**WHAT IS BEING ASKED:**
Copy each line of the records that includes "index".

[Stored entries]
________________________________________

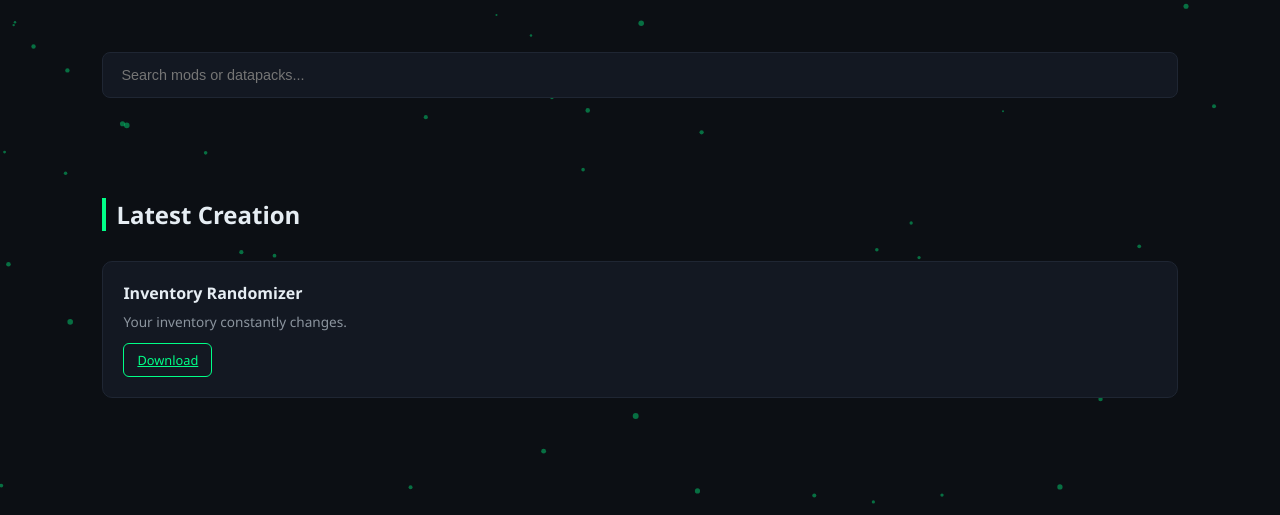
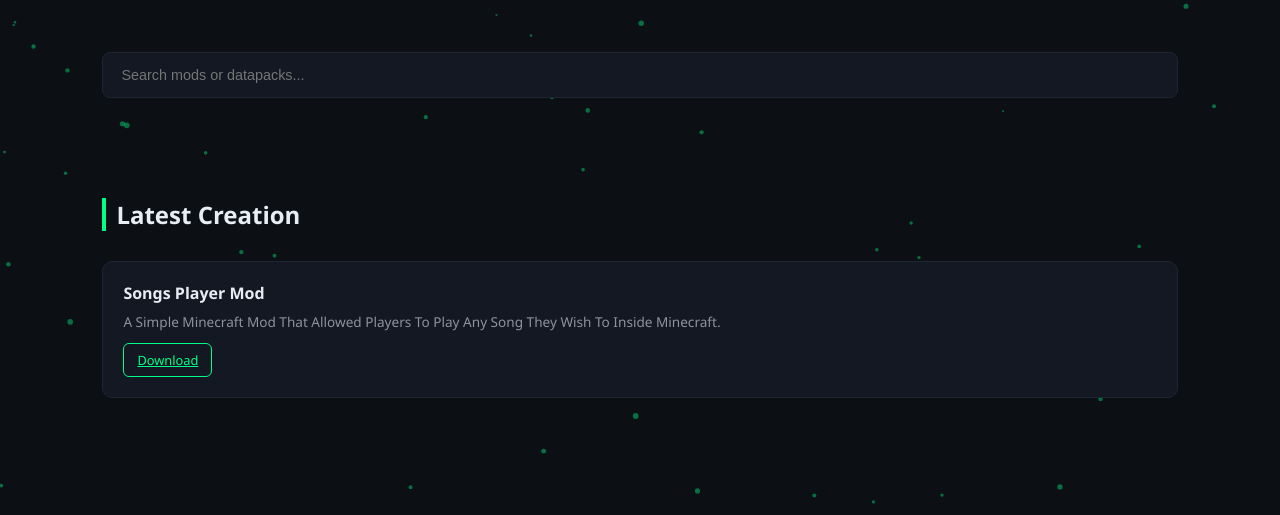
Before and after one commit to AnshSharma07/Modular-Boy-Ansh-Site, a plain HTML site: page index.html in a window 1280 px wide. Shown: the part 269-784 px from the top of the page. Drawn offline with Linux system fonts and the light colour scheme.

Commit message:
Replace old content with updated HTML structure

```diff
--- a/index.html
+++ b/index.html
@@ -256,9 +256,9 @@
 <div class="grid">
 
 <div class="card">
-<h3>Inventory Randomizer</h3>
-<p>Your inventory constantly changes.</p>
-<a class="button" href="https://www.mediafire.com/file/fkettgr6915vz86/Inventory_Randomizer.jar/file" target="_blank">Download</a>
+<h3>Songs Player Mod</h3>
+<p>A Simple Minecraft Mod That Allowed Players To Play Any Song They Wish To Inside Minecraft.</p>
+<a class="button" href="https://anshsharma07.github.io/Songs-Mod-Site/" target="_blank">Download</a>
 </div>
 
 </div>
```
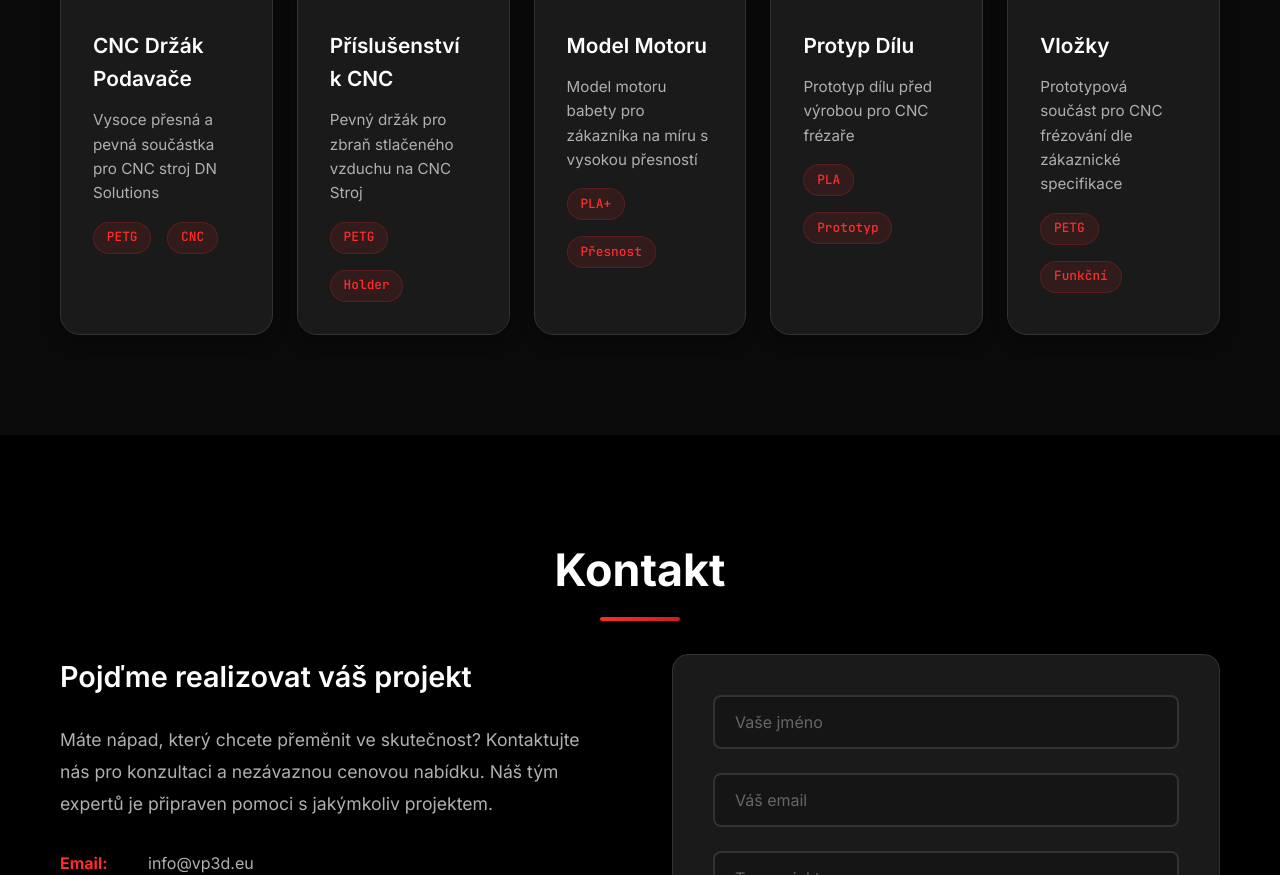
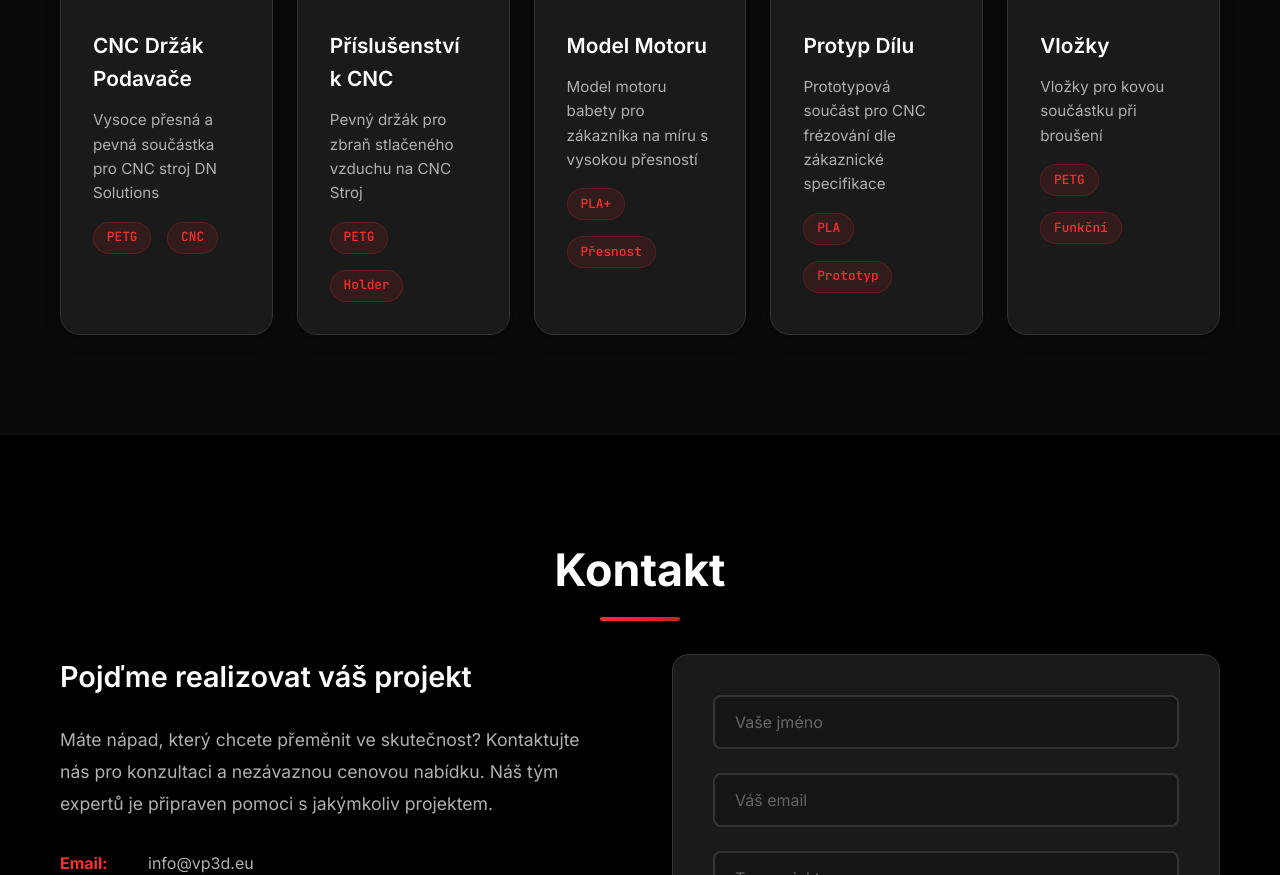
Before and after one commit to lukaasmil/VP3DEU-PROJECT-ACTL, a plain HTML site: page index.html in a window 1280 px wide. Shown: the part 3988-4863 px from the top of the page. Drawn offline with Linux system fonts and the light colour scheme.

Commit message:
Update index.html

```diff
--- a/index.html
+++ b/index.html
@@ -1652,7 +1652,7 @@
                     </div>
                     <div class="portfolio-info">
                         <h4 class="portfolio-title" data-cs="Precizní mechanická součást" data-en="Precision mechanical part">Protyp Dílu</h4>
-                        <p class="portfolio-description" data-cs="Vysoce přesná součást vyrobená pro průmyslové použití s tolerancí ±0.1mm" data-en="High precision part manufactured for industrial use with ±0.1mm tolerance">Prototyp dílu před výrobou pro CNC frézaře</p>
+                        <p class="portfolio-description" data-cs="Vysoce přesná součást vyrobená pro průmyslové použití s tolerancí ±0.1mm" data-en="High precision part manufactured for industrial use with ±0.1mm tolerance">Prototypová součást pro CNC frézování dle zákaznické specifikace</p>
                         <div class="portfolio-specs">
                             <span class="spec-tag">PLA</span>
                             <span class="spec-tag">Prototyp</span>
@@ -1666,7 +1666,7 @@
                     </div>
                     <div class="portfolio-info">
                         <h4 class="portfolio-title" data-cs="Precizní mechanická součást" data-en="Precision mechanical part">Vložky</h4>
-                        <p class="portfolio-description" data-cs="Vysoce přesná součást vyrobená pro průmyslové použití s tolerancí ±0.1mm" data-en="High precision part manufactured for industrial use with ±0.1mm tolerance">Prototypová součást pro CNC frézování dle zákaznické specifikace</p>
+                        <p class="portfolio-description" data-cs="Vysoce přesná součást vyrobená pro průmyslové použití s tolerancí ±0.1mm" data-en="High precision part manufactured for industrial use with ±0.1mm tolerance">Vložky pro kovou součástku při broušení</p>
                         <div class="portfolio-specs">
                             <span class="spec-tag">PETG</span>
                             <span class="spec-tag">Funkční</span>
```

________________________________________

**EXERCISE RESULT:**
Before and after one commit to AnshSharma07/Modular-Boy-Ansh-Site, a plain HTML site: page index.html in a window 1280 px wide. Shown: the part 269-784 px from the top of the page. Drawn offline with Linux system fonts and the light colour scheme.
--- a/index.html
+++ b/index.html
Before and after one commit to lukaasmil/VP3DEU-PROJECT-ACTL, a plain HTML site: page index.html in a window 1280 px wide. Shown: the part 3988-4863 px from the top of the page. Drawn offline with Linux system fonts and the light colour scheme.
Update index.html
--- a/index.html
+++ b/index.html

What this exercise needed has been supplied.